→ WHAT YOU NEED TO DO:
Lines in the data below that contain the word "Number" are to be copied.

→ EXERCISE INPUT:

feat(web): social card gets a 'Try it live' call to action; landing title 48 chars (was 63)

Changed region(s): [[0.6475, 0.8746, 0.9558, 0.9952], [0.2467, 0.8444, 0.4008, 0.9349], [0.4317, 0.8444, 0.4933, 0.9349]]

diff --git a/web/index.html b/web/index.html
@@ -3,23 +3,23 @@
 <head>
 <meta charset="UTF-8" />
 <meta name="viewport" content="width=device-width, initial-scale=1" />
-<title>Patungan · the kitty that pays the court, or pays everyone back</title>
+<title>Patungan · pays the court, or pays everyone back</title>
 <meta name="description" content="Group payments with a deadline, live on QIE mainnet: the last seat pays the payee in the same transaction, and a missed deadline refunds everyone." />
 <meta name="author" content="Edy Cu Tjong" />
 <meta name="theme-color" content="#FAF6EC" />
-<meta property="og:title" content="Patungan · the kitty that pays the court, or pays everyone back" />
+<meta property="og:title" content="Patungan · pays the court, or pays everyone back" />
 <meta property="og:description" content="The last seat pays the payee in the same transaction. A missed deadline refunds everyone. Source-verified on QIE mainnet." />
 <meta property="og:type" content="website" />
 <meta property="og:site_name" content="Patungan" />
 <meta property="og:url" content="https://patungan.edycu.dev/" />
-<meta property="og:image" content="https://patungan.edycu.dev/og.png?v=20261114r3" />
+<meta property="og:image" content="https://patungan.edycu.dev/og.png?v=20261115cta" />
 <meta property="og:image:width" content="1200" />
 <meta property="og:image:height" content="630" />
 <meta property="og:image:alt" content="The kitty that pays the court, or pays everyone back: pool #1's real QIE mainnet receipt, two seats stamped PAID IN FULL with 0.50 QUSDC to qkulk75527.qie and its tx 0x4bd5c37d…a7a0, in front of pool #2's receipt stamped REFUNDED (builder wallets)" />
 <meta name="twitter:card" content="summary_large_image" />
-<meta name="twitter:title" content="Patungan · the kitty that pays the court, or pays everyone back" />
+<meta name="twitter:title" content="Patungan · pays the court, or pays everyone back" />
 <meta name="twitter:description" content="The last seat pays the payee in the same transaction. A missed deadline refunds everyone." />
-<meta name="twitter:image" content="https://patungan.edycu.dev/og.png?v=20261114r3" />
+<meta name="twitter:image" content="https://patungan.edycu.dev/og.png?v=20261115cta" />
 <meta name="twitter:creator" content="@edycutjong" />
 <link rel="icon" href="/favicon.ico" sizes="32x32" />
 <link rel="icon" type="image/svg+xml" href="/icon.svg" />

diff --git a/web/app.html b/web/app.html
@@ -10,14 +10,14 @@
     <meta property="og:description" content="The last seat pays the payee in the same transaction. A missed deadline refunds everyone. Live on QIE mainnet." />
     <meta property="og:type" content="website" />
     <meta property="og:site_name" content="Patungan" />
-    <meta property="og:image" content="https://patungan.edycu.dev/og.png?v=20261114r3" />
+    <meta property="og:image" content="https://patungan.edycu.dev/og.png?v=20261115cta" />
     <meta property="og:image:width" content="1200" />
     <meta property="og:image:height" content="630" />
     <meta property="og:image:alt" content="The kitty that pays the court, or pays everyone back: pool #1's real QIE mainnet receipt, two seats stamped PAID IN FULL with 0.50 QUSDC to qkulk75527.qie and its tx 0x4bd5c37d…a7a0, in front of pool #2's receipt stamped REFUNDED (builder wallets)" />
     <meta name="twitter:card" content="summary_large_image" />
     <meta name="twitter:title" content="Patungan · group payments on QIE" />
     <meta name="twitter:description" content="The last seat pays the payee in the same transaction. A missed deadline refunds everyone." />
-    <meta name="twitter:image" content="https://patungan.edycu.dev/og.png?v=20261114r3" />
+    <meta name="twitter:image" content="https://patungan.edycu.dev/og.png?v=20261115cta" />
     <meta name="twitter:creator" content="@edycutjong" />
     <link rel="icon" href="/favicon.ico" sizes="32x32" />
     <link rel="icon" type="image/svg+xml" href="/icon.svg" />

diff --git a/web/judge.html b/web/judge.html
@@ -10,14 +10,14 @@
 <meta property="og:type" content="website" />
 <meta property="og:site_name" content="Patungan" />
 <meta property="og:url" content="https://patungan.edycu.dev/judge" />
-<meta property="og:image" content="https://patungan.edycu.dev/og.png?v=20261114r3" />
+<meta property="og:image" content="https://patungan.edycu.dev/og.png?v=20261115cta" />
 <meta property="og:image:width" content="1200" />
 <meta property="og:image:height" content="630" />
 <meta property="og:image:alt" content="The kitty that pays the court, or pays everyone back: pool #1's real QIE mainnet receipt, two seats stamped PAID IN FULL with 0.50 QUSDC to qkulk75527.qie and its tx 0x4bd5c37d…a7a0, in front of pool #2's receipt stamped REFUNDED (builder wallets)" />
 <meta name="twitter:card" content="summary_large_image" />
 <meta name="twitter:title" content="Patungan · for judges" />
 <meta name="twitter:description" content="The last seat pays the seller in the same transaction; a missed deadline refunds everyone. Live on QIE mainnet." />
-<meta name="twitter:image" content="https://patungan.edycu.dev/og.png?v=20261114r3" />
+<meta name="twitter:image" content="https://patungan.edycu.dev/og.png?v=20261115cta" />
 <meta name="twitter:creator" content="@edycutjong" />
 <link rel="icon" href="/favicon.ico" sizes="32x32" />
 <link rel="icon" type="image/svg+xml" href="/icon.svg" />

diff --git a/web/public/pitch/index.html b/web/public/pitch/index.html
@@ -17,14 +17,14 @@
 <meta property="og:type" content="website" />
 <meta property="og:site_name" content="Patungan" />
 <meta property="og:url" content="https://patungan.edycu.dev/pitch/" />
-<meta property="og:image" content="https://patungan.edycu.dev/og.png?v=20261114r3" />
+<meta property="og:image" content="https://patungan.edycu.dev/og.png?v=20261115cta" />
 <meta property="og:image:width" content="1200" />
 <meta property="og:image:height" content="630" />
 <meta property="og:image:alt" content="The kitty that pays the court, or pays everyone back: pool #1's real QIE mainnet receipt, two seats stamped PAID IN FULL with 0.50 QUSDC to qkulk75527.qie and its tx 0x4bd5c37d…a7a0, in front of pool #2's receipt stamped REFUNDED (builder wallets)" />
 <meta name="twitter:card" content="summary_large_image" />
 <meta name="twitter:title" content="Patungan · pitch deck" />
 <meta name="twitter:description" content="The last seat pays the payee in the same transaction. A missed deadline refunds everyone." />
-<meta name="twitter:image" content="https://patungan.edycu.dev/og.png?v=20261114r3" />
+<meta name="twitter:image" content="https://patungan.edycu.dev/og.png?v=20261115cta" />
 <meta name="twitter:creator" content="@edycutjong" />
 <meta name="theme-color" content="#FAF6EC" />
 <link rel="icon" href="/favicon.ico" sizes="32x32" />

* * *

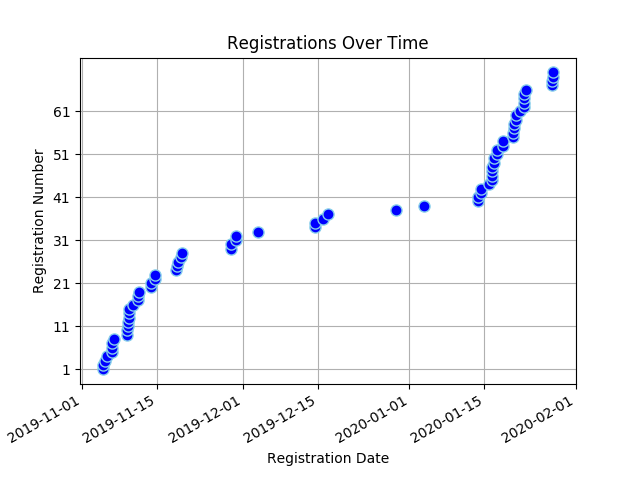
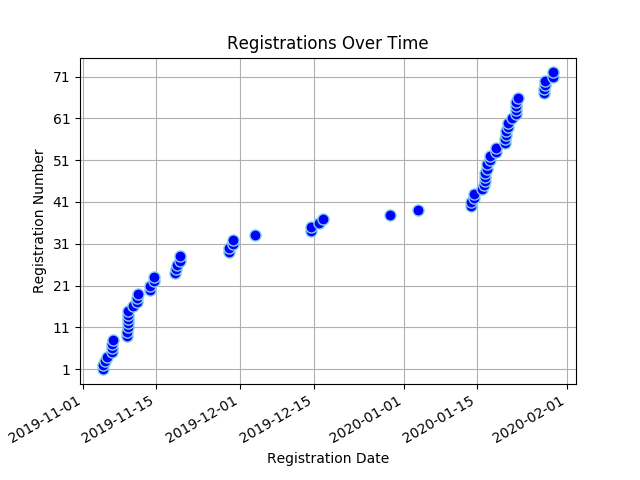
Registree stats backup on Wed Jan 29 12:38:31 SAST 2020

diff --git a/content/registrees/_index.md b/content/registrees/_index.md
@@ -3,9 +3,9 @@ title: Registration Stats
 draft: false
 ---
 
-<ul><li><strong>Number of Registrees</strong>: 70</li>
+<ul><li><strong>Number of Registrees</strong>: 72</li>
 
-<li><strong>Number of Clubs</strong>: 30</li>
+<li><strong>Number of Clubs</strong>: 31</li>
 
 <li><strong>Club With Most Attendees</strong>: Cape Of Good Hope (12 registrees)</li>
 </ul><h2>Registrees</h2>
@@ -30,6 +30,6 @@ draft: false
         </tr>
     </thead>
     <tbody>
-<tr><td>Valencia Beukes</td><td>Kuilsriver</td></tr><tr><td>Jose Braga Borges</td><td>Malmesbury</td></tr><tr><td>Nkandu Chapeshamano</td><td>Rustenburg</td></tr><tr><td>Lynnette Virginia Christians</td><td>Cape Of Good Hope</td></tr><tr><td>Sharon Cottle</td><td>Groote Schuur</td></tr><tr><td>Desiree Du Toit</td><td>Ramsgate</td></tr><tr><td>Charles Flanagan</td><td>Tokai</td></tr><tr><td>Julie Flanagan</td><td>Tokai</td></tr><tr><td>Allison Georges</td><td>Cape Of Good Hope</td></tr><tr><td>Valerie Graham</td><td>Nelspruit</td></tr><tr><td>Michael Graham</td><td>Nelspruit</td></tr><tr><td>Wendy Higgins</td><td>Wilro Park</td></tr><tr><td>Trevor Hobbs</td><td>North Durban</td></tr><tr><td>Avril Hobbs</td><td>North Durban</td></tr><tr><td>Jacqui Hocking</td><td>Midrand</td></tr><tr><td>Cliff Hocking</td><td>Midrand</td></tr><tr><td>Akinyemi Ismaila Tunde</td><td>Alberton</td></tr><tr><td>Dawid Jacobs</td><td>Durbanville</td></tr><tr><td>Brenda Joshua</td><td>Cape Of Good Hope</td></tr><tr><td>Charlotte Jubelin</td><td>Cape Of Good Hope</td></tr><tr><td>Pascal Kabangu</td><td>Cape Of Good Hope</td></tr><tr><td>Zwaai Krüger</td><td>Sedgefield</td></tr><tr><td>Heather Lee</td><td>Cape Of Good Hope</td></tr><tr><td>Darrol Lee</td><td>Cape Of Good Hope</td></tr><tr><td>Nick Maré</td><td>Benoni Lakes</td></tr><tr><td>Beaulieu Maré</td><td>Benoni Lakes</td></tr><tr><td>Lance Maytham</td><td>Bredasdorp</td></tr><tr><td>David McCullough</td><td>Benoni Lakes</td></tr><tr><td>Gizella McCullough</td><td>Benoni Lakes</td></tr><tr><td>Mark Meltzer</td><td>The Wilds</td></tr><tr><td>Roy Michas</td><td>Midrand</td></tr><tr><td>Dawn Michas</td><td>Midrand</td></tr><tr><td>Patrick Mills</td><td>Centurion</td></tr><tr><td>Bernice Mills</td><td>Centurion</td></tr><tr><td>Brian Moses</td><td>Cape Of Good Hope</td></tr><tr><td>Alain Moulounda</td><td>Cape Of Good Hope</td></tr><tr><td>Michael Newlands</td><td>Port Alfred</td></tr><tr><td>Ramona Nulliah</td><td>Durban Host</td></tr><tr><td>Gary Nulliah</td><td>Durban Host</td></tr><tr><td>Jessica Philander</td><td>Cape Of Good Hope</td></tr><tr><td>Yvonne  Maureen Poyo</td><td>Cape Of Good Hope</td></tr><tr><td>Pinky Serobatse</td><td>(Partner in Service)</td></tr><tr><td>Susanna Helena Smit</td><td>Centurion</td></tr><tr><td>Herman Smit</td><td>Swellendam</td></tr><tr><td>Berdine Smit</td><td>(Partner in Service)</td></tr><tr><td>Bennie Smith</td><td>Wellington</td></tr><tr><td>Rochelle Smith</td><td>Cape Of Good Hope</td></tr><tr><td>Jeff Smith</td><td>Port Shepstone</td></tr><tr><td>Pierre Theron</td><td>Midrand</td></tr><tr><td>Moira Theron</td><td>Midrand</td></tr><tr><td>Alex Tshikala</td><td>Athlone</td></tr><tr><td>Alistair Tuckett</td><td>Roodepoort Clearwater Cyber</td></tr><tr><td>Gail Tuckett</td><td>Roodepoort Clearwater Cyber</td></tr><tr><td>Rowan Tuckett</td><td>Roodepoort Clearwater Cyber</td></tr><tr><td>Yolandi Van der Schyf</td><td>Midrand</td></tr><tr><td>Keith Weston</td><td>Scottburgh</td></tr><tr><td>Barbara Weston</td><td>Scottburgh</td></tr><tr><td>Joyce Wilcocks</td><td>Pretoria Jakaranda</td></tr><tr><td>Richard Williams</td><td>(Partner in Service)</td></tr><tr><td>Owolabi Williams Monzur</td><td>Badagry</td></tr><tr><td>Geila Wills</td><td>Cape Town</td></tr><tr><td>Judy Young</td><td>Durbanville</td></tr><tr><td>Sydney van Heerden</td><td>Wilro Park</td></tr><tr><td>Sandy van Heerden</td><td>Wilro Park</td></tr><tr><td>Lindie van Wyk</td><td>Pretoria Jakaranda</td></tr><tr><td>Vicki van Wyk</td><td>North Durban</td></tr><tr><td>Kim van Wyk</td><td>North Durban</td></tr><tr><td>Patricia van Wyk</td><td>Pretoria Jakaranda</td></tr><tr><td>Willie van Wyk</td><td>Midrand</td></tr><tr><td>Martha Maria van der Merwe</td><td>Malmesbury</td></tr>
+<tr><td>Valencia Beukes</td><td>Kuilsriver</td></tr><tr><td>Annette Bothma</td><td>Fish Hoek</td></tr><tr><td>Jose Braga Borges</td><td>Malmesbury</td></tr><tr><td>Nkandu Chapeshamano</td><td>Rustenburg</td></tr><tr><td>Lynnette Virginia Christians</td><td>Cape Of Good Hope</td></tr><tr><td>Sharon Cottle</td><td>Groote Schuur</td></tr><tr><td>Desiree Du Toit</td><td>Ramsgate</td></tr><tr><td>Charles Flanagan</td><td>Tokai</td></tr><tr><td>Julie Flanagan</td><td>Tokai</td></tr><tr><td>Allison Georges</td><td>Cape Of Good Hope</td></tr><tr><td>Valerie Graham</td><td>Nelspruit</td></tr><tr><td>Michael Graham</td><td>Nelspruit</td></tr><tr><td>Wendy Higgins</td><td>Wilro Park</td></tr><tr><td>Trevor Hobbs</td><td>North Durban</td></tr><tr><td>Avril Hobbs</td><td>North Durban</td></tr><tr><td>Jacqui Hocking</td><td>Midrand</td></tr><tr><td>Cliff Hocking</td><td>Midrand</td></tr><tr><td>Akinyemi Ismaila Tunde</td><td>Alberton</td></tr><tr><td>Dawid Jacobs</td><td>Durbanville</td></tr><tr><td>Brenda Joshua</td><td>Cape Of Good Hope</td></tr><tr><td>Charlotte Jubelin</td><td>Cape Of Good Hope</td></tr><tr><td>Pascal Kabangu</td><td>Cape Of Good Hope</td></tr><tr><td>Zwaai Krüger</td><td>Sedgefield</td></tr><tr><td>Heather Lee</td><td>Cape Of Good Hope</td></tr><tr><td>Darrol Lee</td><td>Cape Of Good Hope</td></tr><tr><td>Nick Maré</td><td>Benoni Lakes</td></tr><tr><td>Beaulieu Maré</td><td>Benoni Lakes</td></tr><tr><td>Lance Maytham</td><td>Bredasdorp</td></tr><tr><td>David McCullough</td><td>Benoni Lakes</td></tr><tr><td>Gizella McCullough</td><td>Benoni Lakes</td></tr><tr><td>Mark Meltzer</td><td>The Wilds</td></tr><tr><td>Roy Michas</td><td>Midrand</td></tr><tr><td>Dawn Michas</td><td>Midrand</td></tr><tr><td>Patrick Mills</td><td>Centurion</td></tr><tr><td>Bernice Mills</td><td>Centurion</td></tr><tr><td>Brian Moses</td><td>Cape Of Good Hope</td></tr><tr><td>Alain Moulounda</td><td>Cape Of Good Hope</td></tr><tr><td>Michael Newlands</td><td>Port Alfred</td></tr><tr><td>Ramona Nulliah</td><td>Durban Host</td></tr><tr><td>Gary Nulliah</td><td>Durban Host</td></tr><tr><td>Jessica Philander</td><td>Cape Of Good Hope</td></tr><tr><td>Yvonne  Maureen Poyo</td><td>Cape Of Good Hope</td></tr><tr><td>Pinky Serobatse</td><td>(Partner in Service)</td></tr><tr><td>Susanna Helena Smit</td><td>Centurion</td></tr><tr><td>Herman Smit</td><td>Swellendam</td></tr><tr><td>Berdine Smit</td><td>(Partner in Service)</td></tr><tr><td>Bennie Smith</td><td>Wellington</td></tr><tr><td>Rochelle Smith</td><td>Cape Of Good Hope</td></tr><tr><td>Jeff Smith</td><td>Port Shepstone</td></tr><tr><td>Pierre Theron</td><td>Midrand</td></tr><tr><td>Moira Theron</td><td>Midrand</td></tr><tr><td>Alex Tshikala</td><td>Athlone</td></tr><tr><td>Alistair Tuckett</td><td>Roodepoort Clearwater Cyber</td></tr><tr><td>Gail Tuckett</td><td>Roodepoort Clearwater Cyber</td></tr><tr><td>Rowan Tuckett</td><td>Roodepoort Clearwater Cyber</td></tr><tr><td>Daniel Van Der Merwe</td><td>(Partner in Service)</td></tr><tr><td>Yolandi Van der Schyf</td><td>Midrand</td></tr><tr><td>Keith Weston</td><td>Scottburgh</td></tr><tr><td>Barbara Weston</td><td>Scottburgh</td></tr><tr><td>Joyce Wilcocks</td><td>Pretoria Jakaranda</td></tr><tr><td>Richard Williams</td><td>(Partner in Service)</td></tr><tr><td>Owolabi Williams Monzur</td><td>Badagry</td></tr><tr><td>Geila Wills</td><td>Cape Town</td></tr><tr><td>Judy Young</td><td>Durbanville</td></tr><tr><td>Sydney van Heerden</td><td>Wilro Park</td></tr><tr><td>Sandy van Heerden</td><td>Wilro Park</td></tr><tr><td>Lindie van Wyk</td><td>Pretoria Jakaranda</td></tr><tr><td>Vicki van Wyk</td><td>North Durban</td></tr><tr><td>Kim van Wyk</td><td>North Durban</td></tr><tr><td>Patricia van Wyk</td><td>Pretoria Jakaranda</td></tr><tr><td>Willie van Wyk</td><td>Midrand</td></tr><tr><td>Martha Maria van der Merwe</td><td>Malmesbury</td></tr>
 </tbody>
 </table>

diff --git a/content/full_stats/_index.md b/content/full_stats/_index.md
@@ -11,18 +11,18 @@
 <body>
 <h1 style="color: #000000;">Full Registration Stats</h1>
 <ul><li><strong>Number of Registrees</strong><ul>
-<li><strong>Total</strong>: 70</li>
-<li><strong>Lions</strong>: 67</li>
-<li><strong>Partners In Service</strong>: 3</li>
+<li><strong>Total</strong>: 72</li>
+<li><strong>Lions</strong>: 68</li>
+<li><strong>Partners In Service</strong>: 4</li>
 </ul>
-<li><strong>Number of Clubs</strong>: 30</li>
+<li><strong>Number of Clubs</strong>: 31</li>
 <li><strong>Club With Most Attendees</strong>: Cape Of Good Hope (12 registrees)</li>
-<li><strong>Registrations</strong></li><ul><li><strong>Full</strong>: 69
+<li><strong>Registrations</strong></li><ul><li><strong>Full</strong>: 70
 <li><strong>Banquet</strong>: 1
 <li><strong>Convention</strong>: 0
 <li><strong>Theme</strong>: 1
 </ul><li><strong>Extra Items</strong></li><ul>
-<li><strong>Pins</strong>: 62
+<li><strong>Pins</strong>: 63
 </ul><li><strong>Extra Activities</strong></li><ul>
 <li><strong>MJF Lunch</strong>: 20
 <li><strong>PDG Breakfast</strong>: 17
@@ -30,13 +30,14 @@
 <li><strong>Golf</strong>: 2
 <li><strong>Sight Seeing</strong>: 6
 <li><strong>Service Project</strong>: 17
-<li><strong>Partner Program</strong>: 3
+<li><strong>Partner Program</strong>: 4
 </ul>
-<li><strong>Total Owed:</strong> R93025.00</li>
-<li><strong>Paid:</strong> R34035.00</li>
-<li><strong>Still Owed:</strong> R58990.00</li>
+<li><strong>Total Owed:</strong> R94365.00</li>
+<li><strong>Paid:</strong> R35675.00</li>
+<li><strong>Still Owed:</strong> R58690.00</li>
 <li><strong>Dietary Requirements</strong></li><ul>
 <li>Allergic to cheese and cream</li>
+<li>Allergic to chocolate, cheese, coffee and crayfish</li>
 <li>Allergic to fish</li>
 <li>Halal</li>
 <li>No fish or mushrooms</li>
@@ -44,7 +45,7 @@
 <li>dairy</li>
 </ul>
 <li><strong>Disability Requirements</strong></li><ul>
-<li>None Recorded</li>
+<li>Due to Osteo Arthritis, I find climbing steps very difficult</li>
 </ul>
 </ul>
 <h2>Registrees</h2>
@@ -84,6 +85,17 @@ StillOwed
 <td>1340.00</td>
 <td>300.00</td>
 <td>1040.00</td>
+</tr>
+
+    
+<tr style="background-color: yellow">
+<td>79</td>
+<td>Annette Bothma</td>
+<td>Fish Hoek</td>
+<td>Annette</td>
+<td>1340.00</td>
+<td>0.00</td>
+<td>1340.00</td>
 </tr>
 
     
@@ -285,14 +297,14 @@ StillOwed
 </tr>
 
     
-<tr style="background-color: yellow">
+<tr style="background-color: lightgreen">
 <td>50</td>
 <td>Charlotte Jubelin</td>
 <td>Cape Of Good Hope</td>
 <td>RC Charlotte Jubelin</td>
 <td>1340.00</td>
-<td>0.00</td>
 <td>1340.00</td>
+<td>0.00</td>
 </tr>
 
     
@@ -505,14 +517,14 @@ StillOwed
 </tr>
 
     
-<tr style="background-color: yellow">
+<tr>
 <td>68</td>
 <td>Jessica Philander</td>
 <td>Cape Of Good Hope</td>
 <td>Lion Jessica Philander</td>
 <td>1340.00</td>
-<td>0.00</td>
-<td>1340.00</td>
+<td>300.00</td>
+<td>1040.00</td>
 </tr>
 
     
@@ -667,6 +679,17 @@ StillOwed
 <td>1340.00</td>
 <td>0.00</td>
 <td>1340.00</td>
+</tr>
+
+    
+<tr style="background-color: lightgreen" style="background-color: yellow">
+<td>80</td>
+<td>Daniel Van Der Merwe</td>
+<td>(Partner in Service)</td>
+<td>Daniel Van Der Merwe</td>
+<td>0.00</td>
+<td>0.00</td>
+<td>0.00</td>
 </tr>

→ SOLUTION TO THIS PROBLEM:
-<ul><li><strong>Number of Registrees</strong>: 70</li>
+<ul><li><strong>Number of Registrees</strong>: 72</li>
-<li><strong>Number of Clubs</strong>: 30</li>
+<li><strong>Number of Clubs</strong>: 31</li>
 <ul><li><strong>Number of Registrees</strong><ul>
-<li><strong>Number of Clubs</strong>: 30</li>
+<li><strong>Number of Clubs</strong>: 31</li>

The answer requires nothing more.